A darkening sky accompanied by high winds is the setting for this view of the Dai-hondō (main hall) of Ryūkō-ji 龍口寺, a temple of the Nichiren School located in the city of Fujisawa, Kanagawa Prefecture.
"The temple stands on the site of the former Tatsukuchi (or Tatsunokuchi) Execution Grounds, and its name uses the same two kanji meaning "dragon mouth" (龍口). It was here that Nichiren, namesake of the Buddhist sect, was to have been executed. It was founded in 1337 by Nippō, a disciple of Nichiren. The cave where Nichiren was confined is preserved on the grounds."
There are various publication dates attributed to this print, with some sources associating the print with the artist's incomplete series titled One Hundred Views of Japan (Nihon hyakkei 日本百景), prints from which were first published in 1929, and other sources simply stating the date is unknown. The Shinshu Takato Art Museum in their online inventory of prints gives a publishing date of 1948. We do know that the artist spent time at the temple sometime in the late 1930s or 1940s and my guess is that the 1948 date is correct.

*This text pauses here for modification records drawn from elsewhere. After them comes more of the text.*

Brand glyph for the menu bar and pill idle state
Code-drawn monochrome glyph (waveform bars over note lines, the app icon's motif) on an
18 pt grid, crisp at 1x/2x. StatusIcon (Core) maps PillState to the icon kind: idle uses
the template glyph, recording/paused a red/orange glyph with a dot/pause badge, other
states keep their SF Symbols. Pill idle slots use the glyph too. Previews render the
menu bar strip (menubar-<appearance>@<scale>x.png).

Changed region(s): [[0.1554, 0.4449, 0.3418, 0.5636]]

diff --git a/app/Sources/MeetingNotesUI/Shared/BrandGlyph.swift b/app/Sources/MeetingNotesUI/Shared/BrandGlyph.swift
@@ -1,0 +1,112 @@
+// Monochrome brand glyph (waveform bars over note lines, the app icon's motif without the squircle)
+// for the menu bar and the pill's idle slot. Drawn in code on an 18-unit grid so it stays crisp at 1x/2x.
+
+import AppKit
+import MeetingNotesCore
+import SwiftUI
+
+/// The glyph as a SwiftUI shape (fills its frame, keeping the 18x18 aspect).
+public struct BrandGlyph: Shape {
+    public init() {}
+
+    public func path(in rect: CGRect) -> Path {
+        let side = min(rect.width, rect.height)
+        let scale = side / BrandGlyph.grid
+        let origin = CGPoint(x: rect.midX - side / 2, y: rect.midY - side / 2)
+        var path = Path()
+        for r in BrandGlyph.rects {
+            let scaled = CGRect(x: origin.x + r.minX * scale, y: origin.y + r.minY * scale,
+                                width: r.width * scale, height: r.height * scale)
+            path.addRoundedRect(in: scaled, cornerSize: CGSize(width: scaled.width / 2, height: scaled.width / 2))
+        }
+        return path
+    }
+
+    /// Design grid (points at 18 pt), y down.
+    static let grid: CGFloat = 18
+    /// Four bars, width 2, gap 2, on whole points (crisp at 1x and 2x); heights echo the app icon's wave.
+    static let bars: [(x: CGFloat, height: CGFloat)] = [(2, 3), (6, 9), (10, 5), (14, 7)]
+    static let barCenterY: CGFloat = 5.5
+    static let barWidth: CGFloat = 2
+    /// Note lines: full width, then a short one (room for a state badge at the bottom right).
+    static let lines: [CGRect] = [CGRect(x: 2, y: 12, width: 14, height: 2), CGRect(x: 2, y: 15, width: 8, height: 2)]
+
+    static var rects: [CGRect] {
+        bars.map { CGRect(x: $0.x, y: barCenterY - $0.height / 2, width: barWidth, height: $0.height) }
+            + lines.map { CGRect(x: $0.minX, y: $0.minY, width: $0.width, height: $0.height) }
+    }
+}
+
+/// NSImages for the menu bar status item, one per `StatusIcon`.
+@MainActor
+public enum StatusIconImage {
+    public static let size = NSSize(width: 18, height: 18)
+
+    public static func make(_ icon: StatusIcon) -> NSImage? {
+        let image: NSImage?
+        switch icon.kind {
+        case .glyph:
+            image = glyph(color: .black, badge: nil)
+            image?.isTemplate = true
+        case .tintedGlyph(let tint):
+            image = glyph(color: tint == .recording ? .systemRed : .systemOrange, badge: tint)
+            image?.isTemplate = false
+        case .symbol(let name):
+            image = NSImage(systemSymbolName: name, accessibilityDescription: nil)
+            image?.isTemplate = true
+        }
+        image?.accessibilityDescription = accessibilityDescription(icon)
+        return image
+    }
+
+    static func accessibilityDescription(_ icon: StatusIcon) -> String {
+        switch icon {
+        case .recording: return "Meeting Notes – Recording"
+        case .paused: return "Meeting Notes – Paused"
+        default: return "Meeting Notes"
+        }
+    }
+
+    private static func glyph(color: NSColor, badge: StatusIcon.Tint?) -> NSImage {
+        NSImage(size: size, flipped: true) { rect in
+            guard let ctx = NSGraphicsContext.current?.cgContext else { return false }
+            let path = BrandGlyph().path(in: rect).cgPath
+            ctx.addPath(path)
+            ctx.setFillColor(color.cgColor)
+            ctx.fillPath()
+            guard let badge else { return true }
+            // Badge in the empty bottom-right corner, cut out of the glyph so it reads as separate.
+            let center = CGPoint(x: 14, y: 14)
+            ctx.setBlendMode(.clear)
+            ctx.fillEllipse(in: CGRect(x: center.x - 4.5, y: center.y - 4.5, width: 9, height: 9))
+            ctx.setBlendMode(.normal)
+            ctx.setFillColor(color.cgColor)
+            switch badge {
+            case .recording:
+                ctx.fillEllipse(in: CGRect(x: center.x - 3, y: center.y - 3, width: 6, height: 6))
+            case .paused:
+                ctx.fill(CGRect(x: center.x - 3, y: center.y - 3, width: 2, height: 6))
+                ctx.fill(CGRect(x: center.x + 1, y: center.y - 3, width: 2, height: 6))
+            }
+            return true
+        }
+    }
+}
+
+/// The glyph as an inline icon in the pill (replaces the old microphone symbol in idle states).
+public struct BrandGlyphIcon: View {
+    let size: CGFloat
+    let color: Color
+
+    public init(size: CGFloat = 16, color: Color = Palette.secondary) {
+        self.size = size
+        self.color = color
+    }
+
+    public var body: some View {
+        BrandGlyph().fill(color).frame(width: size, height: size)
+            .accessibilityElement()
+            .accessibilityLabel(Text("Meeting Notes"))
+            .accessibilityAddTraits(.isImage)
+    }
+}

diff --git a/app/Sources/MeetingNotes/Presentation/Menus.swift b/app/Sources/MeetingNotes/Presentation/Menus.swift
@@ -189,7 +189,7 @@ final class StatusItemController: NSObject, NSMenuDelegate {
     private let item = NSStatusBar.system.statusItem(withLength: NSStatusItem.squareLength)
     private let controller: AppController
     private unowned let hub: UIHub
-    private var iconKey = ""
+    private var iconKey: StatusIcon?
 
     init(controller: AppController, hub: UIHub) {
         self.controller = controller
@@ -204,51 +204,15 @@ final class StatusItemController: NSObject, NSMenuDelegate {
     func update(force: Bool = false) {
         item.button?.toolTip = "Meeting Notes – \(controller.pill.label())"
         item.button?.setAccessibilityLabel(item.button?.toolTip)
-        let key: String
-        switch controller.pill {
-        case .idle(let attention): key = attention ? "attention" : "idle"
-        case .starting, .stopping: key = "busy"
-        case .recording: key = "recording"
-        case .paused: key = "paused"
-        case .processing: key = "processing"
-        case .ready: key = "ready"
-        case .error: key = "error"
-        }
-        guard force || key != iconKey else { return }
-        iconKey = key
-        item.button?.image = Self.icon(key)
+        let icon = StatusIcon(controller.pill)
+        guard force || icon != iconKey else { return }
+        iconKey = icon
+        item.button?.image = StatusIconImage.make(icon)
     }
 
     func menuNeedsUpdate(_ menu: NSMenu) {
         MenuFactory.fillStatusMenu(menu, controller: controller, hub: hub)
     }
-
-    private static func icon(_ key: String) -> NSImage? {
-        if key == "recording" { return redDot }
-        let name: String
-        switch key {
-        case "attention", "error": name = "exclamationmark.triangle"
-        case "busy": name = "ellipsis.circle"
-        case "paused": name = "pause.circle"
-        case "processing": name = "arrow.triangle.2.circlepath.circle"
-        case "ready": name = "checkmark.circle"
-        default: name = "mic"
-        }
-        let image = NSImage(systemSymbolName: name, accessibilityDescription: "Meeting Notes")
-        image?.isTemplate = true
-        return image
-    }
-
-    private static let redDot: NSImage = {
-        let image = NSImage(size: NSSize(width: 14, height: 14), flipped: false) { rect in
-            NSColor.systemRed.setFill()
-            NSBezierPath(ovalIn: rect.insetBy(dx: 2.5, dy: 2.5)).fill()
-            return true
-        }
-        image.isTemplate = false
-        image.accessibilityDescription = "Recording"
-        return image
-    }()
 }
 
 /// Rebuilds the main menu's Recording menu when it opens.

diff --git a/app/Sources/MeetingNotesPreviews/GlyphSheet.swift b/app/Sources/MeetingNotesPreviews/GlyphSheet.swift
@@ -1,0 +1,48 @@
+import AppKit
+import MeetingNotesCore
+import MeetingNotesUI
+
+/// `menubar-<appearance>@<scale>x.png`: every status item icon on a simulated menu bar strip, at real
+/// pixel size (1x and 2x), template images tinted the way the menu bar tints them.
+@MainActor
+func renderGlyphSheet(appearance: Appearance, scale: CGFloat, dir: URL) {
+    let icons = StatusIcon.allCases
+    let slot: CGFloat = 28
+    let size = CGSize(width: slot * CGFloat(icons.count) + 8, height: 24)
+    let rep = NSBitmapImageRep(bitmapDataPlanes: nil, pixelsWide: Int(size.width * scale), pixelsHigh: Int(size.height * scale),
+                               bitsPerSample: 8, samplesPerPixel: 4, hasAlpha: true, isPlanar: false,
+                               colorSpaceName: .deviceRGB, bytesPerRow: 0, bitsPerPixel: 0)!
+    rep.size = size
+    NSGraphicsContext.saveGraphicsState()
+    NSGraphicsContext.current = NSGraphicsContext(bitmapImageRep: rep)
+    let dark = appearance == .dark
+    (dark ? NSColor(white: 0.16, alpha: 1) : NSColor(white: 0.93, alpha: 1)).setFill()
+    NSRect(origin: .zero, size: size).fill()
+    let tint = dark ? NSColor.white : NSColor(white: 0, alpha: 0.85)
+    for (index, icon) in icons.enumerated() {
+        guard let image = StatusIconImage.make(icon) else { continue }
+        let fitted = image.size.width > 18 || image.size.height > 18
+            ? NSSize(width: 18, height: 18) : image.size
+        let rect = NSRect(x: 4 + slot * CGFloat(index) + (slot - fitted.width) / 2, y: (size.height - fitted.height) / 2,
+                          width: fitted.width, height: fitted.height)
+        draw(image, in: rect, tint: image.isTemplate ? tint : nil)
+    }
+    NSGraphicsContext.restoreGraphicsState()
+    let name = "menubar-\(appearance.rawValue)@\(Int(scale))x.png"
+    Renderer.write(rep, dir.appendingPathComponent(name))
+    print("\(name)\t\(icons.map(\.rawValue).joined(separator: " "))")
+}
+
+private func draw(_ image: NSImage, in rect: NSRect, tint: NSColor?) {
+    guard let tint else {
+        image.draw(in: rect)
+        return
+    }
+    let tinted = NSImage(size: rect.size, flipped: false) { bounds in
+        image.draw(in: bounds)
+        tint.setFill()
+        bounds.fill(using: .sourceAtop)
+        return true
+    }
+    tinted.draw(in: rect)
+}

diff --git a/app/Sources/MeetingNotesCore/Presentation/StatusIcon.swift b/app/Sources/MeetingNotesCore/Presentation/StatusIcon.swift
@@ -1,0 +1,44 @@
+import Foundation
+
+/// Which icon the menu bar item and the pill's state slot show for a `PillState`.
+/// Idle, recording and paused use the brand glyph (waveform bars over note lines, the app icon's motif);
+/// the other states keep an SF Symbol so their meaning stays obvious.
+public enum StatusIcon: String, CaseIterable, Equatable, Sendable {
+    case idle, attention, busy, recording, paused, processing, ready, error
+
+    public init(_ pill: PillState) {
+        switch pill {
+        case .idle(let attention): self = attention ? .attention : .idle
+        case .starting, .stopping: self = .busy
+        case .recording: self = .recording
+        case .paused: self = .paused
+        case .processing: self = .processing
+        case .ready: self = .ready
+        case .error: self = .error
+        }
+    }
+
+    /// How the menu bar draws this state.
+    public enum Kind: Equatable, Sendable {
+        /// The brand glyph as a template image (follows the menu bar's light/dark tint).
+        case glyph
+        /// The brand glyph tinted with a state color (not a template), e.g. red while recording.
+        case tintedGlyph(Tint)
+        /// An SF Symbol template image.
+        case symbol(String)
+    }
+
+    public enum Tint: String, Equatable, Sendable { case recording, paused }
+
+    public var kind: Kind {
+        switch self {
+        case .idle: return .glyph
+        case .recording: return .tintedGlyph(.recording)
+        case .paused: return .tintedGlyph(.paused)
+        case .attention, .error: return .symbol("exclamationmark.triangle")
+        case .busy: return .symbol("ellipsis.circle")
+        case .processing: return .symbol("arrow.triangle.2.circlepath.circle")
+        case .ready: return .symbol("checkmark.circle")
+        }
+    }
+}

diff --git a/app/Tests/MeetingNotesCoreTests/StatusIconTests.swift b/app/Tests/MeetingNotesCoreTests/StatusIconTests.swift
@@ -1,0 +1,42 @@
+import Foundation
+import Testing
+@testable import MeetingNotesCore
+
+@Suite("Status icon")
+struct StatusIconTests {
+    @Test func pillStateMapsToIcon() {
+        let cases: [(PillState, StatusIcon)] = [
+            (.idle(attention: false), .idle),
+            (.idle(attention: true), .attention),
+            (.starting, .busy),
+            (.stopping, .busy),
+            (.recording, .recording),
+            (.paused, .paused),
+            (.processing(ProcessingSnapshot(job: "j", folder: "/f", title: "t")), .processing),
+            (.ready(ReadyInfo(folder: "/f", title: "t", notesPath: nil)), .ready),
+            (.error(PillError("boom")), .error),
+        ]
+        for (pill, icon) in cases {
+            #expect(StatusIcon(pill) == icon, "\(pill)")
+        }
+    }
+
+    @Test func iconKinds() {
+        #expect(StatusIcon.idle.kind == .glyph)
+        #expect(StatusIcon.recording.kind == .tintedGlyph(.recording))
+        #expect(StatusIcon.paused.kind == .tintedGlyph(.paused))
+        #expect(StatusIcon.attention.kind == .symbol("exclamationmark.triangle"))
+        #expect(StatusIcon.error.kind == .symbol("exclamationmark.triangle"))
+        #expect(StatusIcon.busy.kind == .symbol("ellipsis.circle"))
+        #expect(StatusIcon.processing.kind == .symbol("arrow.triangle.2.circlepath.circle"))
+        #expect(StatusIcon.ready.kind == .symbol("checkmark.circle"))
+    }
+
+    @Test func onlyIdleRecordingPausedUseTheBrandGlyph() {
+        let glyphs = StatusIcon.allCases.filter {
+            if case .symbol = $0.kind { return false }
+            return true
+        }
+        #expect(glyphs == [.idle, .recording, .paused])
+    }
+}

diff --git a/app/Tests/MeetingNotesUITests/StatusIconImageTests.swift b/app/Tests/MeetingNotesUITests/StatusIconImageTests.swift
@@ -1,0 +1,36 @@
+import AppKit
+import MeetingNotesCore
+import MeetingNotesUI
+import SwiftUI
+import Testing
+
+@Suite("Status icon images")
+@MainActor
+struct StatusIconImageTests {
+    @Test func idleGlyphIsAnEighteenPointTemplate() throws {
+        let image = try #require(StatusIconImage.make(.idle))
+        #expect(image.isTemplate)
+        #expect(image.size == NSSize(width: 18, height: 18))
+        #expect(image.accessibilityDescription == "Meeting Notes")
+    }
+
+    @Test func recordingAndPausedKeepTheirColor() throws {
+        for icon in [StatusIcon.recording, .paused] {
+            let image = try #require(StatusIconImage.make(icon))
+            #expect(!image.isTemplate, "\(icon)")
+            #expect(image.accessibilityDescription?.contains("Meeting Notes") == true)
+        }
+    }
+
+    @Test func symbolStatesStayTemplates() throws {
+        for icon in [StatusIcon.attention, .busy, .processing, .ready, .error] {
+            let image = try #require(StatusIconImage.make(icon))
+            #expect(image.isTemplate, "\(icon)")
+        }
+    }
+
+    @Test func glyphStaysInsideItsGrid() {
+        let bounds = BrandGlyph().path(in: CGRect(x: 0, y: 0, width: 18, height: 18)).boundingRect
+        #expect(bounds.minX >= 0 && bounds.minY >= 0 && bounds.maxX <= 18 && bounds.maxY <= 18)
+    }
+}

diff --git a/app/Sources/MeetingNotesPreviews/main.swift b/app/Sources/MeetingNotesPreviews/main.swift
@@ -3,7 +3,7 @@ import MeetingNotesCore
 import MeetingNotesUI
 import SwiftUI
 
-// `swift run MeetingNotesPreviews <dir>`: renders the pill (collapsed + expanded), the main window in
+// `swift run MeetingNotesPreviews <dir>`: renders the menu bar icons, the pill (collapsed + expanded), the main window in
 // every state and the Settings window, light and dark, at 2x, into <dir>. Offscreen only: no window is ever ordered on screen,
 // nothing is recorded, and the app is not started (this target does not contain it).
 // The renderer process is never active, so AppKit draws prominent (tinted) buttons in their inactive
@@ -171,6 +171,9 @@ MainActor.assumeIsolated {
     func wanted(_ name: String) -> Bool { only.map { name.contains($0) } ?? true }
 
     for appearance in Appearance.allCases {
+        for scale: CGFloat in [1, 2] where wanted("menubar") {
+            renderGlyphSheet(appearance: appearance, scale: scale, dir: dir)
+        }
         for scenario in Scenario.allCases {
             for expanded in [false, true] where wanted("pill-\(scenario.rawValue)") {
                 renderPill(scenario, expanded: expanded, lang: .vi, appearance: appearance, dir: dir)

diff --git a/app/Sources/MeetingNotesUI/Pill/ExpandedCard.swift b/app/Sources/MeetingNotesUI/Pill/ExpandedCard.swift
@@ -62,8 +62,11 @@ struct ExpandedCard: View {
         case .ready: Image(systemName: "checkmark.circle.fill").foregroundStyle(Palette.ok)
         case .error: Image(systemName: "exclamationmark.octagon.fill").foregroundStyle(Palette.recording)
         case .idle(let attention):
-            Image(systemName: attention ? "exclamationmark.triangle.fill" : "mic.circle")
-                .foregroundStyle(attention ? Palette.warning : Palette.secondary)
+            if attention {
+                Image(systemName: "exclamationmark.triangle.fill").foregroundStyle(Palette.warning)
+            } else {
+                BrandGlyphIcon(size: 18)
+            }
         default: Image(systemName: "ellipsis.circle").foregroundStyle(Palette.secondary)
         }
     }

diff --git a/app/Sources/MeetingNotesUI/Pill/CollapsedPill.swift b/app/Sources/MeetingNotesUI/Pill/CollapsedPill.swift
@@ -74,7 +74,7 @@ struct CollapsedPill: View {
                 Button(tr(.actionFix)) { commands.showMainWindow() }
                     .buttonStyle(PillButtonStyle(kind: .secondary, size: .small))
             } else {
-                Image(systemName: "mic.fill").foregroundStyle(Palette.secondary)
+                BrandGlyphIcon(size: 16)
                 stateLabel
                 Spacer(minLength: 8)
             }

Confusingly, the seller's auction notes for this print attributes the publication of this print to Kyoto Hanga-in 京都版画院. However, web-based searches, including early 1950s catalogs by Kyoto Hanga-in, trying to confirm their involvement in issuing Yamagishi-designed prints came up empty. Nor are there any markings on the print suggesting that Kyoto Hanga-in was involved with its production. What is clear is that there were two different printings of this work (see images below), likely using the same blocks, with the print on the left likely preceding this collection's print on the right.
 Wikipedia entry https://en.wikipedia.org/wiki/Ry%C5%ABk%C5%8D-ji_(Fujisawa)#:~:text=Ry%C5%ABk%C5%8D%2Dji%20(%E9%BE%8D%E5%8F%A3%E5%AF%BA),dragon%20mouth%22(%E9%BE%8D%E5%8F%A3).
 "Japanese Wood-block Prints, Shizuya Fujikake, Japan Travel Bureau, 1938, revised 1949 and 1953, p. 106.